SAN ANTONIO – Planners met at City Hall on Wednesday afternoon to discuss strategies for preventing and dealing with oak wilt.
Rudy Sanchez, director of Development Services for the city of San Antonio, said oak wilt is a problem that has beleaguered the region for many years.
"Oak wilt is a fungus that gets on oak trees. Fortunately, it only affects oak trees. No other species," Sanchez said.
Sanchez said that beyond being spread through the roots of the trees, insects carry the fungus that kills oak trees.
"They go. They get in the fungus.

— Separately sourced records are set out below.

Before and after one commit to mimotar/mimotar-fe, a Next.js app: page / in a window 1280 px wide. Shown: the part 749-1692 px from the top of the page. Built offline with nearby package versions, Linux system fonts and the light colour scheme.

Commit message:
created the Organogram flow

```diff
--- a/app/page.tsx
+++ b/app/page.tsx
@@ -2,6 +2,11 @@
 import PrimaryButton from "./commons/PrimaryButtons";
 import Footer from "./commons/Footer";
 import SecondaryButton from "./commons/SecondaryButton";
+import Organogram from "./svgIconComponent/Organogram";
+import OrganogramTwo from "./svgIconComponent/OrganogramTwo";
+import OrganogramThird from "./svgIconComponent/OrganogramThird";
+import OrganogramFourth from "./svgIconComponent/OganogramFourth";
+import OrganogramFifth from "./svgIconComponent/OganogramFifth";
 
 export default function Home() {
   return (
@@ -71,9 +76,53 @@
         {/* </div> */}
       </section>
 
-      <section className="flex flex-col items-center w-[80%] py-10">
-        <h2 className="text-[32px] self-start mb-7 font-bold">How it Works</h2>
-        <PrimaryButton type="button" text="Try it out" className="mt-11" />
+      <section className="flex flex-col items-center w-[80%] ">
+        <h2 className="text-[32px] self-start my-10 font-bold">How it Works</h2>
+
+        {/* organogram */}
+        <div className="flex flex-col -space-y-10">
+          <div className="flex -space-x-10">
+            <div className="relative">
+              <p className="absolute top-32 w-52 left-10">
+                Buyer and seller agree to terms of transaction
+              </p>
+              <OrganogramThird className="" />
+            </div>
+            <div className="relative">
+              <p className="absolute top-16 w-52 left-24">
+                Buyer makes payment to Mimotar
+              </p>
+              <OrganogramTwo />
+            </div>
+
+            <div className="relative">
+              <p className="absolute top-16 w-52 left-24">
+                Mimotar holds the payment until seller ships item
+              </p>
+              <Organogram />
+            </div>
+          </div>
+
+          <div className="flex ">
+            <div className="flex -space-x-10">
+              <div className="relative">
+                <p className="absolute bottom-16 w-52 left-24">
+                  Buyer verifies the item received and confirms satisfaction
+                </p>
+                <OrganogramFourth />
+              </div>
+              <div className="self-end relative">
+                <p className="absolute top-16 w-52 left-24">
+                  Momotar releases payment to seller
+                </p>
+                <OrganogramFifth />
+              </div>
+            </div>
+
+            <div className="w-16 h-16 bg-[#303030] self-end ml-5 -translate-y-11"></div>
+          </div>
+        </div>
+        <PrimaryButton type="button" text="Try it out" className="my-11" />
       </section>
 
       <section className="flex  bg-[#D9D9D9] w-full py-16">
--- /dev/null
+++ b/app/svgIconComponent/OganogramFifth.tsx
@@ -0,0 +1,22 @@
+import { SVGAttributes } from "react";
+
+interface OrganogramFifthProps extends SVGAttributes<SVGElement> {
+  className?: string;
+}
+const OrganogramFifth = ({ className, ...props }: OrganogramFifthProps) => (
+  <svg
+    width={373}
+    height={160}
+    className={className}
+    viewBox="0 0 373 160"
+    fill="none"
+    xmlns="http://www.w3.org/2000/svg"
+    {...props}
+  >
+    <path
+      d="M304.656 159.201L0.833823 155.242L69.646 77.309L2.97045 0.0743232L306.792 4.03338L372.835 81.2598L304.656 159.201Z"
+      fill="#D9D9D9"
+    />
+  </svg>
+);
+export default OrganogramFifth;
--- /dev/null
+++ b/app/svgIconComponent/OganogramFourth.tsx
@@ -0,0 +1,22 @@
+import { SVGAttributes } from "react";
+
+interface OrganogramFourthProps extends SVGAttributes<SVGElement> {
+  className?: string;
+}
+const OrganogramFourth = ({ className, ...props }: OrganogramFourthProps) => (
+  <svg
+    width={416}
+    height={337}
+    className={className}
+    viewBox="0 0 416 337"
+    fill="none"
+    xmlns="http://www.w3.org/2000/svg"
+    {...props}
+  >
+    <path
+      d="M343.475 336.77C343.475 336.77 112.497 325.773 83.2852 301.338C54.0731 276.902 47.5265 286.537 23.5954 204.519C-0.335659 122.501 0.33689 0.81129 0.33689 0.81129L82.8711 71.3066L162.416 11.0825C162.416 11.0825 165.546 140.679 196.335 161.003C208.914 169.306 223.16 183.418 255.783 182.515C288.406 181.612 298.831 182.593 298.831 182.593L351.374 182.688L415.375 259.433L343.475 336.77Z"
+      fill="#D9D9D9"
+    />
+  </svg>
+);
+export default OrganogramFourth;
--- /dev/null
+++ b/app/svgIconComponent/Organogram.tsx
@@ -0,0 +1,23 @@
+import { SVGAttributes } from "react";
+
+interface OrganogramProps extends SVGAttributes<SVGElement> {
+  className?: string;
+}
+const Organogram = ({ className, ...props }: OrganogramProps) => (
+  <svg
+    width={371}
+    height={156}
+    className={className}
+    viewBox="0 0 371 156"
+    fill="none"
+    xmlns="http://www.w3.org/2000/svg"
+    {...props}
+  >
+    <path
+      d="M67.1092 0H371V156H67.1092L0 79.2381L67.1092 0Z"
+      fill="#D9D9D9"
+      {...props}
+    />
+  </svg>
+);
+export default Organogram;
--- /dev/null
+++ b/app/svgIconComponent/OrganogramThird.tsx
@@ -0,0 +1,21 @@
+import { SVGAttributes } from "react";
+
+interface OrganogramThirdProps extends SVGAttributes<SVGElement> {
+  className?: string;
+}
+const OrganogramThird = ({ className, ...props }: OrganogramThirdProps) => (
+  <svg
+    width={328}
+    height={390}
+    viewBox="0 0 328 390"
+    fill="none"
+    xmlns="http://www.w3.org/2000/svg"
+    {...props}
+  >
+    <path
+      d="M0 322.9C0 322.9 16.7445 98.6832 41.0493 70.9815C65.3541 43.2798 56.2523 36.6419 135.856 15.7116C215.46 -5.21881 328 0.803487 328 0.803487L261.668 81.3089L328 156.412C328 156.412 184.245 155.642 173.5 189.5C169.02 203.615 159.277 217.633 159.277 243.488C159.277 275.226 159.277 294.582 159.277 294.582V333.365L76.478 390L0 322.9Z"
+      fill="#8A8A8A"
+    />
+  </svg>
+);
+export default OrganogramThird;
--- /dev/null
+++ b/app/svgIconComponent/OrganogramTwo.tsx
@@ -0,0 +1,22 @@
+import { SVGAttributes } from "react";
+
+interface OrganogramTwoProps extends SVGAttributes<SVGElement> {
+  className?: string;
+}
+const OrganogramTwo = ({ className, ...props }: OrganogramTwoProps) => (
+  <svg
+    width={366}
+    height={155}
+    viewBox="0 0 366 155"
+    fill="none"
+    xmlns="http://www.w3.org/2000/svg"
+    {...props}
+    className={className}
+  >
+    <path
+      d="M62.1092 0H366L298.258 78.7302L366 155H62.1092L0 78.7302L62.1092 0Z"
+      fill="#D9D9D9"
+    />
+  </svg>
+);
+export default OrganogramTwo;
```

It gets all over their bodies and then they fly around and they look for another oak tree where maybe a limb has been cut off," Sanchez said.
Experts say that a wound as small as a half-inch in diameter is large enough for beetles to spread Ceratocystis fagacearum, the fungus that causes oak wilt.
"So (city) council just wants to get ahead of it and make sure that we're doing everything that we can," Sanchez said.
Texas A&M forestry specialist Mark Duff said one way to prevent oak wilt is to pay close attention and take action when noticing changes in trees.
"I've kind of watched and mapped the oak wilt spread over the last 25 years, and I would say it's probably doubled in size, acreage and number of oak wilt spots," Duff said.
Experts say that painting new tree wounds within 30 minutes, pruning during appropriate times, proper disposal of infected trees, and hiring experts to apply disease-fighting fungicide are all part of the strategy to preventing oak wilt.